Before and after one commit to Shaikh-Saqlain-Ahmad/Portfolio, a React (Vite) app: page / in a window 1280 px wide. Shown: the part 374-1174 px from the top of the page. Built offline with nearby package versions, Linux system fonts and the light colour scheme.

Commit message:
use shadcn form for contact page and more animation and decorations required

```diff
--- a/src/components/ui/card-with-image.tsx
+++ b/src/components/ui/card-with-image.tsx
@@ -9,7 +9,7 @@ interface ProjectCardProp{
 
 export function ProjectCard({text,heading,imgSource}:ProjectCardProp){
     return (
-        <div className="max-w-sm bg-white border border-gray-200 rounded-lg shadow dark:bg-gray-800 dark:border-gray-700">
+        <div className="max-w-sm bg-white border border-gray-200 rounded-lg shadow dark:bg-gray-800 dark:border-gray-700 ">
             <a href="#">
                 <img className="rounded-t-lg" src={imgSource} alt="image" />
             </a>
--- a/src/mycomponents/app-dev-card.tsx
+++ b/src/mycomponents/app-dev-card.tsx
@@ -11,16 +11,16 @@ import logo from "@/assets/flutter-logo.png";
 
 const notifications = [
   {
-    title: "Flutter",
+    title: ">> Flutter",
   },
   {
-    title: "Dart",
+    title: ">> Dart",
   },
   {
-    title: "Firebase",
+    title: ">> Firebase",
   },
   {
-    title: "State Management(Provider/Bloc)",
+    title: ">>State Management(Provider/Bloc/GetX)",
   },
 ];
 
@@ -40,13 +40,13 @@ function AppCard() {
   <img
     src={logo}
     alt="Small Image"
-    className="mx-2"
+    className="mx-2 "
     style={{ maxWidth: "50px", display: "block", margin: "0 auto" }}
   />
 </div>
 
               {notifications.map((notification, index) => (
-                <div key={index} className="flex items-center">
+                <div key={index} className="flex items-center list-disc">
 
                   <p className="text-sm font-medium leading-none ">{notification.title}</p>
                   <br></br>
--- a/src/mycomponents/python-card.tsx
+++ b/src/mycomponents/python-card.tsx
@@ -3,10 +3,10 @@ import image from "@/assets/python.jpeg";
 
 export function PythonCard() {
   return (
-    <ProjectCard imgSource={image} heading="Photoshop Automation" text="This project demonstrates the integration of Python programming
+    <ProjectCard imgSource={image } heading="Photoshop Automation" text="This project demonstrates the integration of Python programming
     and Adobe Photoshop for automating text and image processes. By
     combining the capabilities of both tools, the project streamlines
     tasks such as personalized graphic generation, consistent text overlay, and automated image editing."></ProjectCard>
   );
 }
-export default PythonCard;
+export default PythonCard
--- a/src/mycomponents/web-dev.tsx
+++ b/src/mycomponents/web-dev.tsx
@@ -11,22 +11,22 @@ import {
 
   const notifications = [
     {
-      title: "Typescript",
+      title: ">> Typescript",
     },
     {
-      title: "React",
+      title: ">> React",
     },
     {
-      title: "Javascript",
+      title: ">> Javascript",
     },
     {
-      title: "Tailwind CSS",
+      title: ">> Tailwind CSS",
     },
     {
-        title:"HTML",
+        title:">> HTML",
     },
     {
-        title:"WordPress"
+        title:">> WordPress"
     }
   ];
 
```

──────────────────────────────

§ **TASK BRIEF**
Everything in the data above is to be given again, unchanged.

§ **WRITTEN RESPONSE**
Before and after one commit to Shaikh-Saqlain-Ahmad/Portfolio, a React (Vite) app: page / in a window 1280 px wide. Shown: the part 374-1174 px from the top of the page. Built offline with nearby package versions, Linux system fonts and the light colour scheme.

Commit message:
use shadcn form for contact page and more animation and decorations required

```diff
--- a/src/components/ui/card-with-image.tsx
+++ b/src/components/ui/card-with-image.tsx
@@ -9,7 +9,7 @@ interface ProjectCardProp{
 
 export function ProjectCard({text,heading,imgSource}:ProjectCardProp){
     return (
-        <div className="max-w-sm bg-white border border-gray-200 rounded-lg shadow dark:bg-gray-800 dark:border-gray-700">
+        <div className="max-w-sm bg-white border border-gray-200 rounded-lg shadow dark:bg-gray-800 dark:border-gray-700 ">
             <a href="#">
                 <img className="rounded-t-lg" src={imgSource} alt="image" />
             </a>
--- a/src/mycomponents/app-dev-card.tsx
+++ b/src/mycomponents/app-dev-card.tsx
@@ -11,16 +11,16 @@ import logo from "@/assets/flutter-logo.png";
 
 const notifications = [
   {
-    title: "Flutter",
+    title: ">> Flutter",
   },
   {
-    title: "Dart",
+    title: ">> Dart",
   },
   {
-    title: "Firebase",
+    title: ">> Firebase",
   },
   {
-    title: "State Management(Provider/Bloc)",
+    title: ">>State Management(Provider/Bloc/GetX)",
   },
 ];
 
@@ -40,13 +40,13 @@ function AppCard() {
   <img
     src={logo}
     alt="Small Image"
-    className="mx-2"
+    className="mx-2 "
     style={{ maxWidth: "50px", display: "block", margin: "0 auto" }}
   />
 </div>
 
               {notifications.map((notification, index) => (
-                <div key={index} className="flex items-center">
+                <div key={index} className="flex items-center list-disc">
 
                   <p className="text-sm font-medium leading-none ">{notification.title}</p>
                   <br></br>
--- a/src/mycomponents/python-card.tsx
+++ b/src/mycomponents/python-card.tsx
@@ -3,10 +3,10 @@ import image from "@/assets/python.jpeg";
 
 export function PythonCard() {
   return (
-    <ProjectCard imgSource={image} heading="Photoshop Automation" text="This project demonstrates the integration of Python programming
+    <ProjectCard imgSource={image } heading="Photoshop Automation" text="This project demonstrates the integration of Python programming
     and Adobe Photoshop for automating text and image processes. By
     combining the capabilities of both tools, the project streamlines
     tasks such as personalized graphic generation, consistent text overlay, and automated image editing."></ProjectCard>
   );
 }
-export default PythonCard;
+export default PythonCard
--- a/src/mycomponents/web-dev.tsx
+++ b/src/mycomponents/web-dev.tsx
@@ -11,22 +11,22 @@ import {
 
   const notifications = [
     {
-      title: "Typescript",
+      title: ">> Typescript",
     },
     {
-      title: "React",
+      title: ">> React",
     },
     {
-      title: "Javascript",
+      title: ">> Javascript",
     },
     {
-      title: "Tailwind CSS",
+      title: ">> Tailwind CSS",
     },
     {
-        title:"HTML",
+        title:">> HTML",
     },
     {
-        title:"WordPress"
+        title:">> WordPress"
     }
   ];
 
```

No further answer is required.